Conklin: Writing about writing


Writing about writing ought to be easy for me because I have enjoyed writing for as long as I can remember. Like a lot of people, I started using my kitchen calendar to write down things I wanted to remember.

However, I couldn’t get much in that little 1 and 1/2-inch square box. I was too limited, so I just kept writing smaller and smaller to get more in that little square. Then, it just so happened that our insurance company started giving us calendar books and each day of the year was 1/2 of a 6-inch by 8-inch page page.

I thought I was living high to have that much space, but eventually, that, too, became too limited for me. So, finally I got myself an 8-inch by 11-inch spiral notebook, and never again limited myself as to how much to write each day. That was back in the 90s.

As of now, I have filled 40 notebooks that I keep in my bookcase. Whether I fill only one page, or three, it depends on what is going on in my life that day. I encourage everyone to give it a try. You may like it.

Over time, when I needed to find something in all those notebooks, and couldn’t, I realized I needed to try something new. So, at the end of each month, I reviewed what all had happened and wrote a review of that month.

Then, at the end of that year, using those end of month reviews, I made up a list of the most important things that had happened that entire year. So, my thoughts now are, since I have over 40 years of notebooks, do I dare think of trying to condense those reviews of the years into some kind of list which would cover my whole lifetime? Not yet.

While keeping all those journals, if I ran onto a good quote that I wanted to remember, I would just write it up on the top of the page. I always thought I could find it later, but that didn’t work. So, I went back to the small journals and started using them as “Quote Books.”

That was in 2001 and was one of my best ideas ever. That’s because now I have six quote books, filled with wonderful quotes that I enjoy reading over and over. I encourage everyone to try doing that, too. The quotes included in these books are quotes by famous people, as well as quotes by members of my family.

The best ones are things said by my daughters, nieces and nephews, as well as children I have taken care of over the years. Using quotes from these books, I have made personal quote books for family members, using things that they had said as children.

I have given these personal quote books as wedding, birthday, anniversary and even Christmas presents. They like the quotes made by themselves, by their parents or other familiar people. The wedding ones are always strictly about love.

One time I wanted to send a special get well card to a family friend, so I got a regular card and put two full pages of thought-provoking good quotes inside it, to be read and thought about over his long recovery. I want to add that while reading books for book club, I was always looking for the perfect sentence to copy as a reminder of what the book was about.

Too often just the title of a book and the author’s name isn’t enough to remember what the book was about.

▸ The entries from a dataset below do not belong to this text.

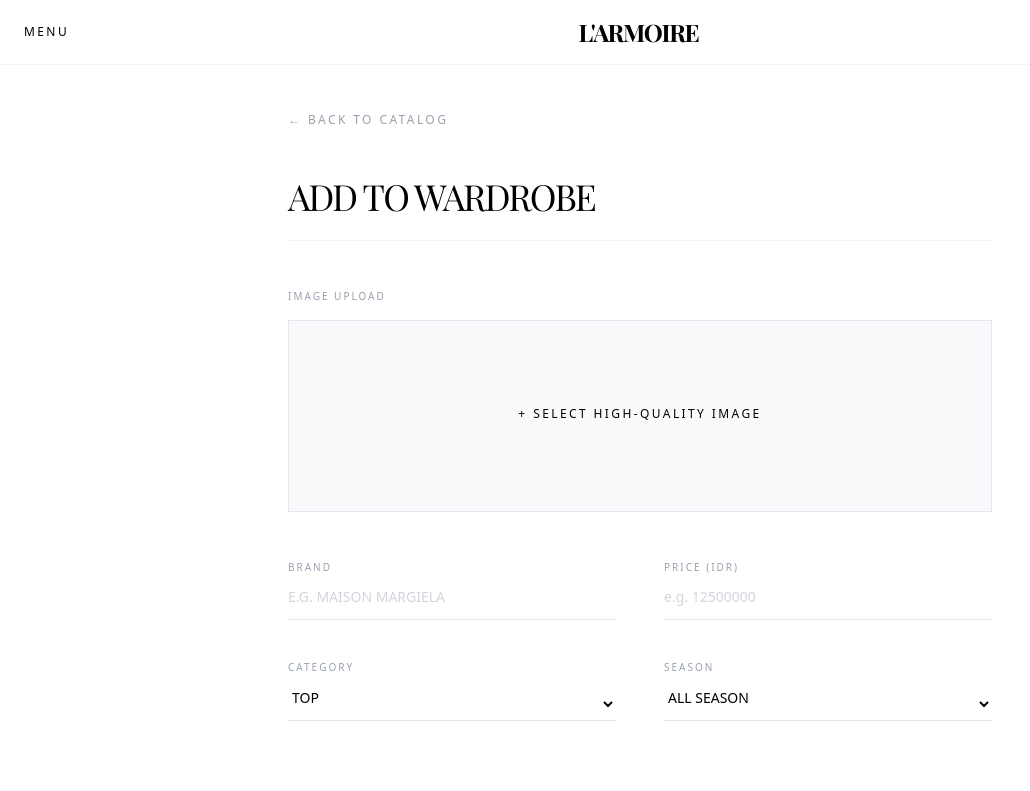
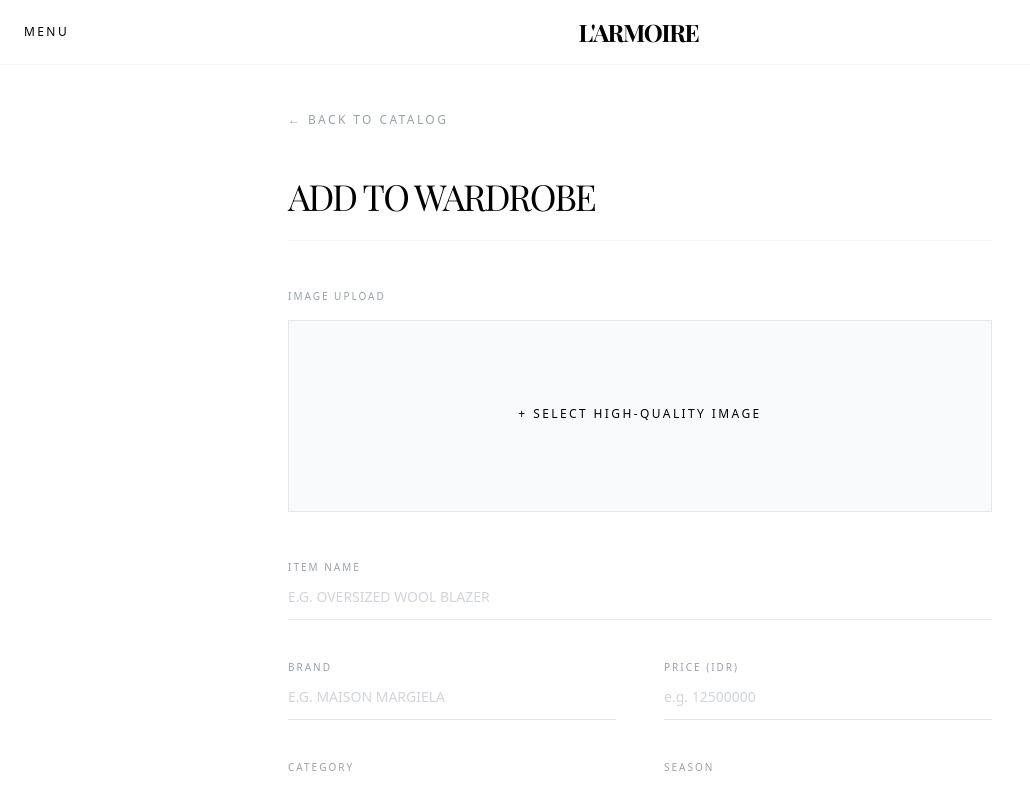
Before and after one commit to Afile21/Proyek-L-Armoire, a Next.js app: page /add in a window 1280 px wide. Shown: the top 791 px of the page, without its empty margins (0-1030 px from the left). Built offline with nearby package versions, Linux system fonts and the light colour scheme; a web font is replaced by a local one.

Commit message:
TAMBALAN FASE 6: Integrasi Form & API Route (Menambahkan Input name)

```diff
--- a/app/add/page.tsx
+++ b/app/add/page.tsx
@@ -8,8 +8,9 @@ export default function AddItem() {
     const [isSubmitting, setIsSubmitting] = useState(false);
     const [file, setFile] = useState<File | null>(null);
 
-    // State untuk menyimpan inputan user
+    // State untuk menyimpan inputan user (DITAMBAH: name)
     const [formData, setFormData] = useState({
+        name: "", // <--- TAMBAHAN BARU
         brand: "",
         price: "",
         category: "TOP",
@@ -29,7 +30,7 @@ export default function AddItem() {
             // 1. UPLOAD KE CLOUDINARY
             const imageFormData = new FormData();
             imageFormData.append("file", file);
-            imageFormData.append("upload_preset", "larmoire_unsigned"); // Sesuai nama preset di Langkah 1
+            imageFormData.append("upload_preset", "larmoire_unsigned");
 
             const cloudinaryRes = await fetch(`https://api.cloudinary.com/v1_1/dpkdulvoa/image/upload`, {
                 method: "POST",
@@ -95,6 +96,17 @@ export default function AddItem() {
 
                 {/* Input Text Dasar */}
                 <div className="grid grid-cols-1 md:grid-cols-2 gap-x-12 gap-y-10">
+
+                    {/* TAMBAHAN BARU: Input untuk Nama Item */}
+                    <div className="flex flex-col md:col-span-2">
+                        <label className="text-[10px] uppercase tracking-[0.2em] text-gray-400 mb-3">Item Name</label>
+                        <input
+                            type="text" required placeholder="e.g. OVERSIZED WOOL BLAZER"
+                            className="border-b border-gray-200 pb-3 outline-none text-sm uppercase placeholder-gray-300 focus:border-black transition-colors bg-transparent"
+                            onChange={(e) => setFormData({ ...formData, name: e.target.value })}
+                        />
+                    </div>
+
                     <div className="flex flex-col">
                         <label className="text-[10px] uppercase tracking-[0.2em] text-gray-400 mb-3">Brand</label>
                         <input
--- a/app/api/items/route.ts
+++ b/app/api/items/route.ts
@@ -11,6 +11,7 @@ export async function POST(req: Request) {
         // 2. Menyimpan data ke Database PostgreSQL menggunakan Prisma
         const newItem = await prisma.item.create({
             data: {
+                name: body.name, // <--- TAMBAHAN BARU: Menyimpan nama item
                 brand: body.brand,
                 price: parseFloat(body.price),
                 category: body.category,
```
Also changed, not shown: 1 other file (tests, documents, lock files or other folders).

And, I like to give all 10-year-old girls their own journal to begin using at that age.

I would like to use the space I have left to list some of my favorite quotes I have found over these past 16 years:

1. “I thought growing old would take longer.”

2. “Poise is the art of raising the eyebrows instead of the roof.”

3. “Volunteers are unpaid, not because they are worthless, but because they are priceless.”

4. “Love is the condition in which the happiness of another person is essential to your own. — Robert Heinlein.

5. “Pessimists and Optimists seem to be two different breeds of man. Pessimists say ‘It can’t get worse.’ Optimists say “Of course it can.” — Ruth King.

6. “Give your heart a reason to keep beating.” —-Dr. Oz

7. “Diplomacy is the art of telling plain truths without giving offense.” — Winston Churchill.

8. “The difference between the right word and the almost right word is the difference between lightning and a lightning bug.” — Mark Twain.

9. “Most smiles are started with another smile.”

10. “We can all live on less when we have more to live for.” — Vic Kitchen.

Kay E. Conklin is a retired Delaware County recorder who served four terms. She graduated from Ohio Wesleyan University with a degree in sociology and anthropology.

No posts to display